Privacy, Security, Encryption Google is changing its disclosure policy for zero-day exploits - both in their own software as in that of others - from 60 days do 7 days. "Seven days is an aggressive timeline and may be too short for some vendors to update their products, but it should be enough time to publish advice about possible mitigations, such as temporarily disabling a service, restricting access, or contacting the vendor for more information. As a result, after 7 days have elapsed without a patch or advisory, we will support researchers making details available so that users can take steps to protect themselves. By holding ourselves to the same standard, we hope to improve both the state of web security and the coordination of vulnerability management." I support this 100%. It will force notoriously slow-responding companies - let's not mention any names - to be quicker about helping their customers.
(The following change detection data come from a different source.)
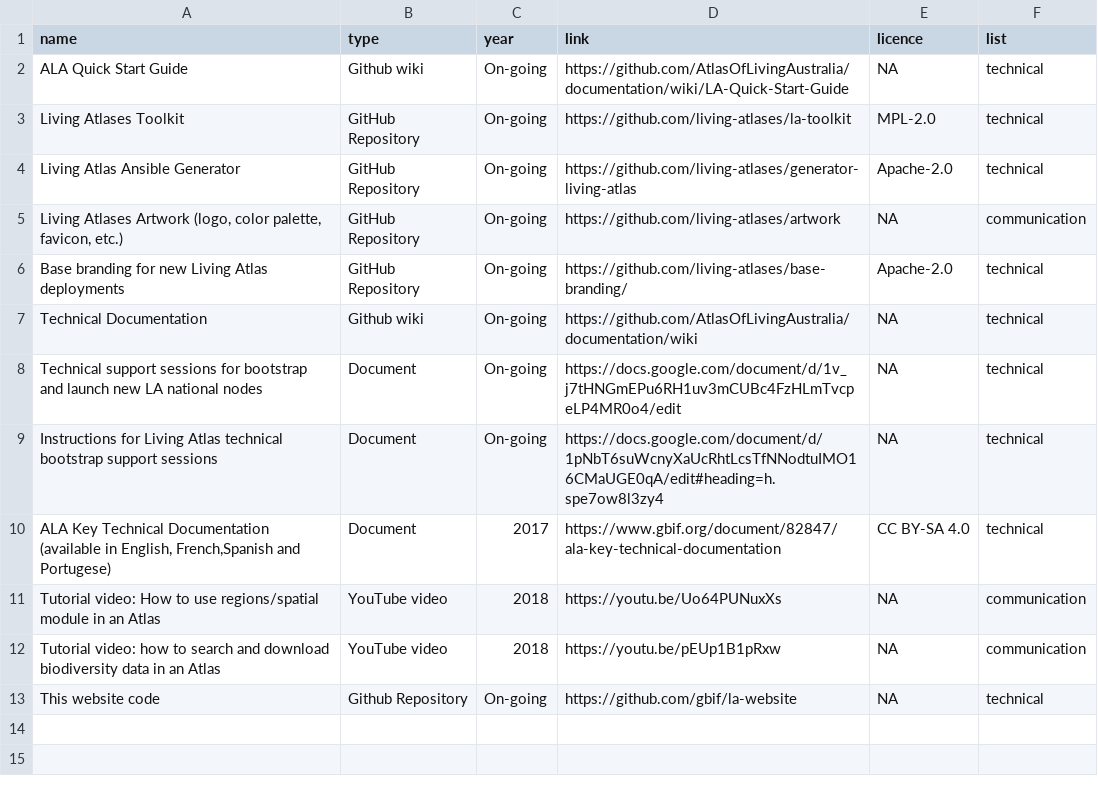
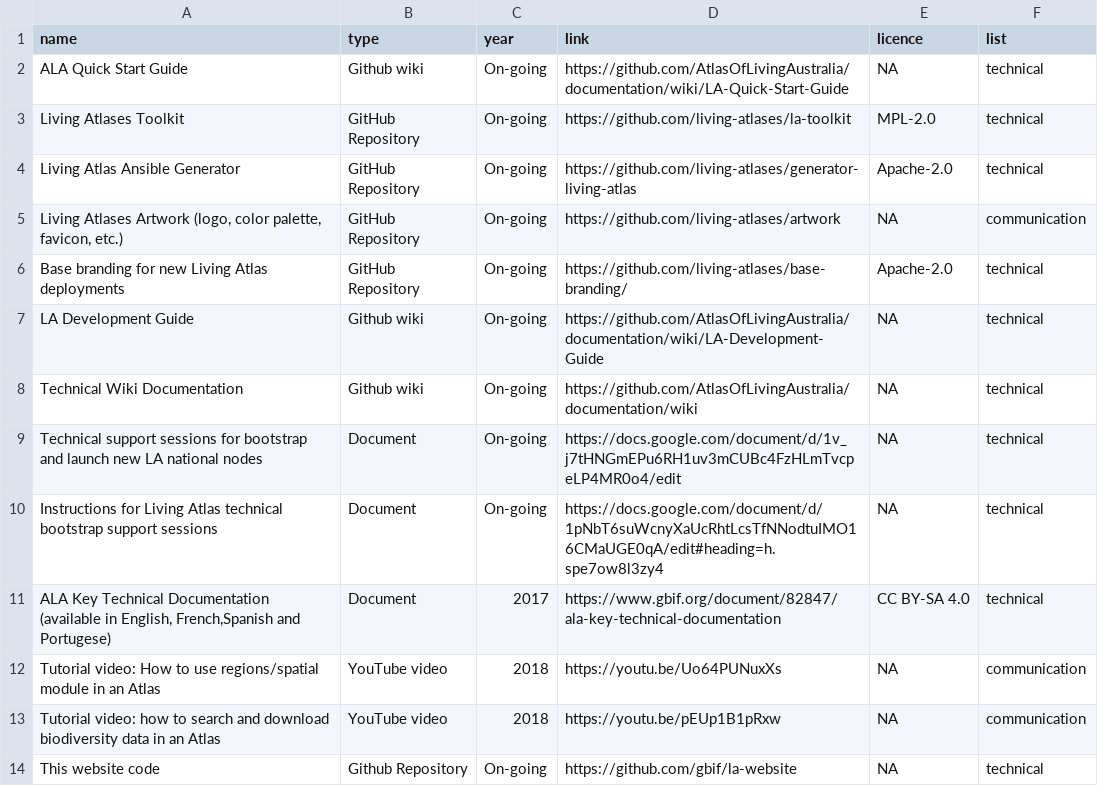
Before and after one commit to gbif/la-website, a CSV file: _data/resources.csv, drawn as a sheet.

Commit message:
Added the Dev Guide to resources

```diff
--- a/_data/resources.csv
+++ b/_data/resources.csv
@@ -6,3 +6,4 @@ Living Atlas Ansible Generator, GitHub Repository,On-going,https://github.com/li
 Base branding for new Living Atlas deployments,GitHub Repository,On-going,https://github.com/living-atlases/base-branding/,Apache-2.0,technical
-Technical Documentation,Github wiki,On-going,https://github.com/AtlasOfLivingAustralia/documentation/wiki,NA,technical
+LA Development Guide,Github wiki,On-going,https://github.com/AtlasOfLivingAustralia/documentation/wiki/LA-Development-Guide,NA,technical
+Technical Wiki Documentation,Github wiki,On-going,https://github.com/AtlasOfLivingAustralia/documentation/wiki,NA,technical
 Technical support sessions for bootstrap and launch new LA national nodes,Document,On-going,https://docs.google.com/document/d/1v_j7tHNGmEPu6RH1uv3mCUBc4FzHLmTvcpeLP4MR0o4/edit,NA,technical
```
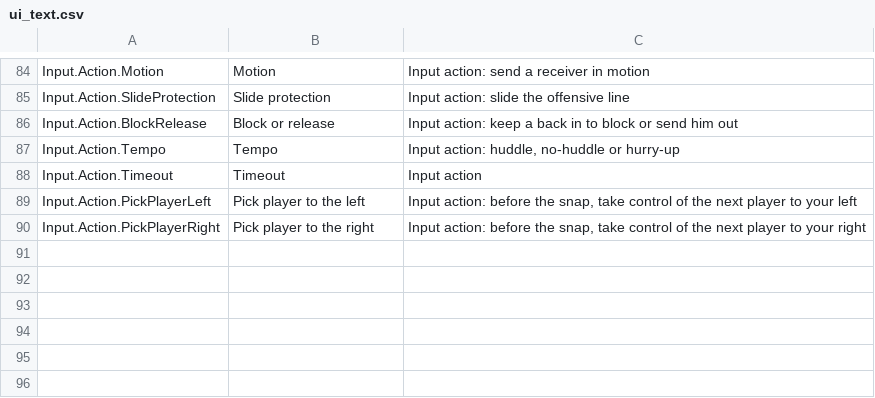
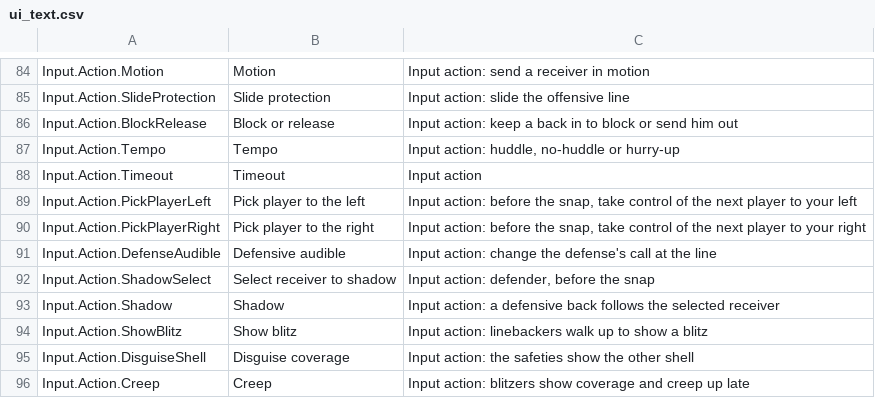
Before and after one commit to agentchieflou/play-sports, a CSV file: Data/ui_text.csv, drawn as a sheet; only a part is shown, gaps mark what is left out.

```diff
--- a/Data/ui_text.csv
+++ b/Data/ui_text.csv
@@ -90 +90,7 @@
 "Input.Action.PickPlayerRight","Pick player to the right","Input action: before the snap, take control of the next player to your right"
+"Input.Action.DefenseAudible","Defensive audible","Input action: change the defense's call at the line"
+"Input.Action.ShadowSelect","Select receiver to shadow","Input action: defender, before the snap"
+"Input.Action.Shadow","Shadow","Input action: a defensive back follows the selected receiver"
+"Input.Action.ShowBlitz","Show blitz","Input action: linebackers walk up to show a blitz"
+"Input.Action.DisguiseShell","Disguise coverage","Input action: the safeties show the other shell"
+"Input.Action.Creep","Creep","Input action: blitzers show coverage and creep up late"
```
Also changed, not shown: 3 other files.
Google often uncovers vulnerabilities in other people's software (e.g. half of patches fixed on some Microsoft 'patch Tuesdays' are uncovered by Google), so this could have a big impact.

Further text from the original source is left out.